By going in with the mindset that the money is a gift and not a loan, you can prevent bad feelings from souring your relationship later on. But only give that money if you can afford to, Rossman said.

Another, better alternative: gracefully bow out of lending cash while finding other ways to help. That could include helping with research or introducing someone to other connections who can help them.

It also helps to make it more about a personal policy against co-signing rather than the person with whom you have a relationship.

Don't lend money, don't co-sign unless you're prepared to lose that.
Ted Rossman
industry analyst at Bankrate.com

"You can say, 'I love you. I think you're a high character person. If this were about writing you a recommendation, I would do it. But co-signing is more than that,'" Rossman said.

Keep in mind that the worst case scenario — that the relationship is damaged — will have lasting consequences.

"You really want to prioritize that and not make it super awkward for Thanksgiving, or even potentially the rest of your life," Rossman said.
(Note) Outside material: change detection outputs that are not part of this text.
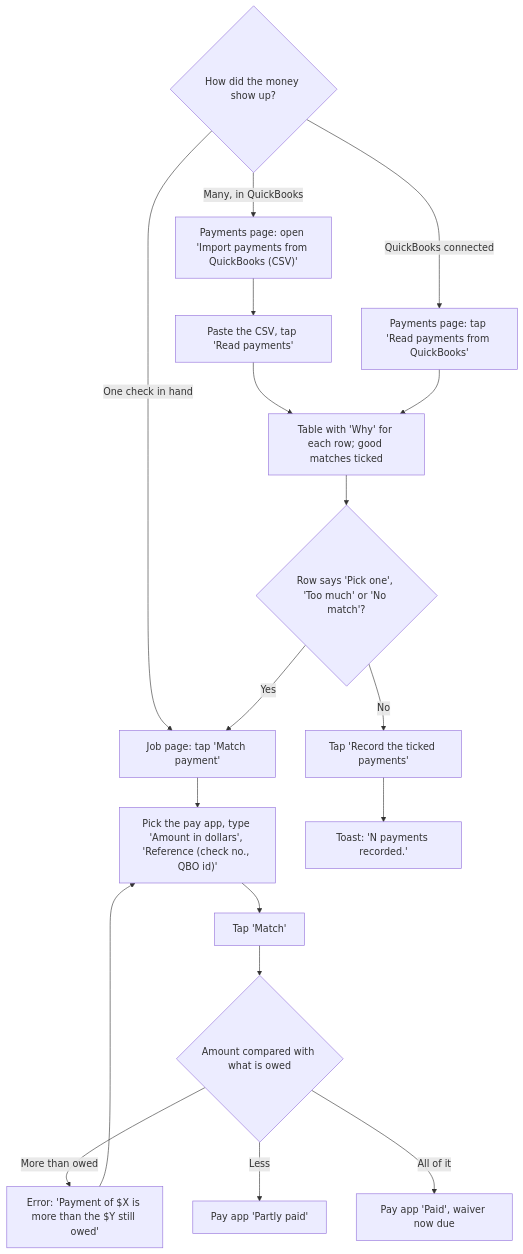
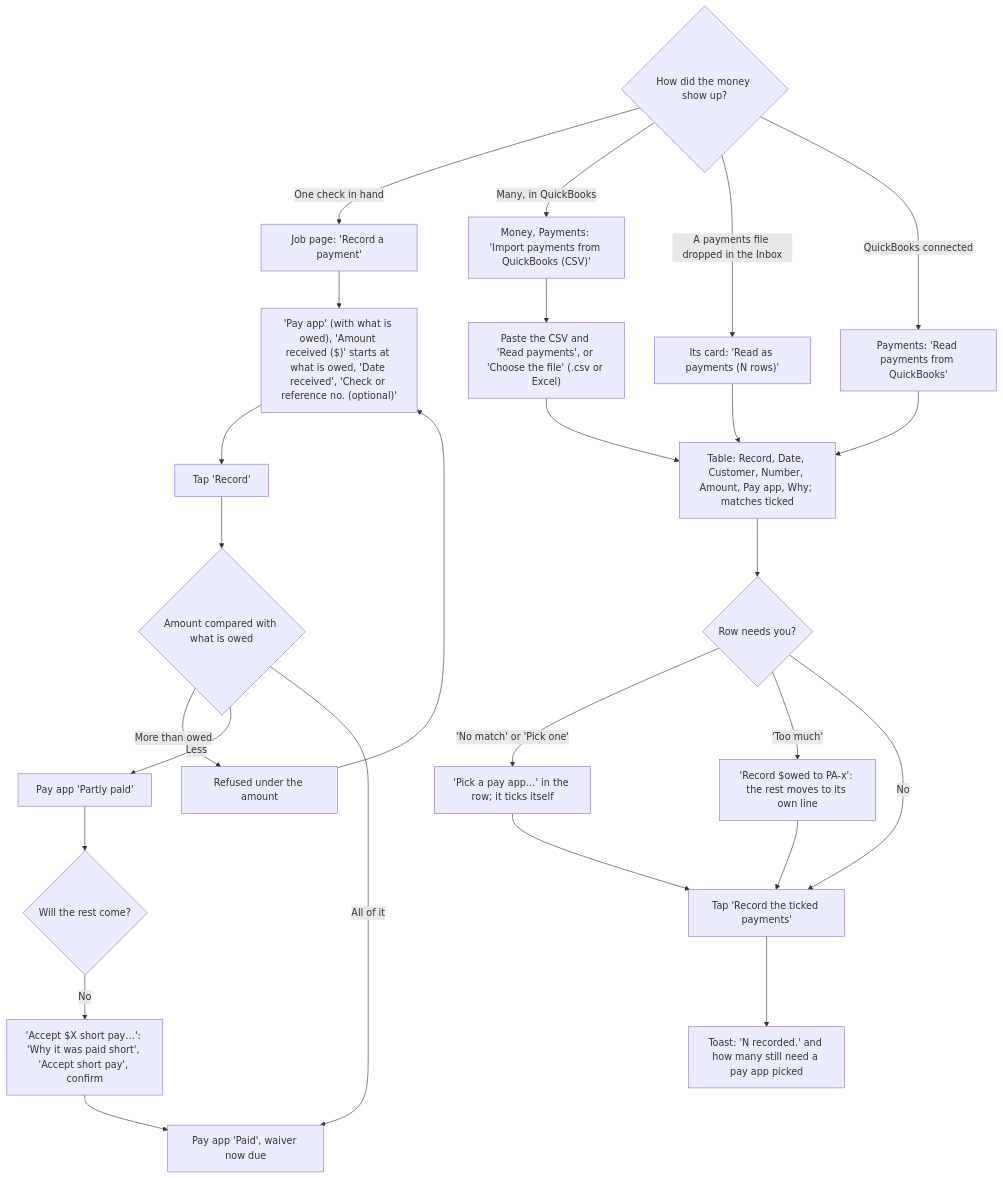
Before and after one commit to cartwrightstephen/billdable: the tenth of 15 diagrams in docs/client-flows.md, drawn with Mermaid. The commit also changed other lines of this file and 15 other files, not shown here.

First line of the commit message:
Round 6: R6-11 wireframes and flows caught up with the app

````diff
--- a/docs/client-flows.md
+++ b/docs/client-flows.md
@@ -373,20 +360,28 @@
 ```mermaid
 flowchart TD
-    A{"How did the money show up?"} -->|"One check in hand"| B["Job page: tap 'Match payment'"]
-    B --> C["Pick the pay app, type 'Amount in dollars', 'Reference (check no., QBO id)'"]
-    C --> D["Tap 'Match'"]
+    A{"How did the money show up?"} -->|"One check in hand"| B["Job page: 'Record a payment'"]
+    B --> C["'Pay app' (with what is owed), 'Amount received ($)' starts at what is owed, 'Date received', 'Check or reference no. (optional)'"]
+    C --> D["Tap 'Record'"]
     D --> E{"Amount compared with what is owed"}
-    E -->|"More than owed"| F["Error: 'Payment of $X is more than the $Y still owed'"]
+    E -->|"More than owed"| F["Refused under the amount"]
     F --> C
     E -->|"Less"| G["Pay app 'Partly paid'"]
+    G --> G2{"Will the rest come?"}
+    G2 -->|"No"| G3["'Accept $X short pay…': 'Why it was paid short', 'Accept short pay', confirm"]
+    G3 --> H
     E -->|"All of it"| H["Pay app 'Paid', waiver now due"]
-    A -->|"Many, in QuickBooks"| I["Payments page: open 'Import payments from QuickBooks (CSV)'"]
-    I --> J["Paste the CSV, tap 'Read payments'"]
-    J --> K["Table with 'Why' for each row; good matches ticked"]
-    K --> L{"Row says 'Pick one', 'Too much' or 'No match'?"}
-    L -->|"Yes"| B
+    A -->|"Many, in QuickBooks"| I["Money, Payments: 'Import payments from QuickBooks (CSV)'"]
+    I --> J["Paste the CSV and 'Read payments', or 'Choose the file' (.csv or Excel)"]
+    A -->|"A payments file dropped in the Inbox"| J2["Its card: 'Read as payments (N rows)'"]
+    J2 --> K
+    J --> K["Table: Record, Date, Customer, Number, Amount, Pay app, Why; matches ticked"]
+    K --> L{"Row needs you?"}
+    L -->|"'No match' or 'Pick one'"| L1["'Pick a pay app…' in the row; it ticks itself"]
+    L -->|"'Too much'"| L2["'Record $owed to PA-x': the rest moves to its own line"]
+    L1 --> M
+    L2 --> M
     L -->|"No"| M["Tap 'Record the ticked payments'"]
-    M --> N["Toast: 'N payments recorded.'"]
-    A -->|"QuickBooks connected"| O["Payments page: tap 'Read payments from QuickBooks'"]
+    M --> N["Toast: 'N recorded.' and how many still need a pay app picked"]
+    A -->|"QuickBooks connected"| O["Payments: 'Read payments from QuickBooks'"]
     O --> K
 ```
````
Disclosure: NBCUniversal and Comcast Ventures are investors in Acorns.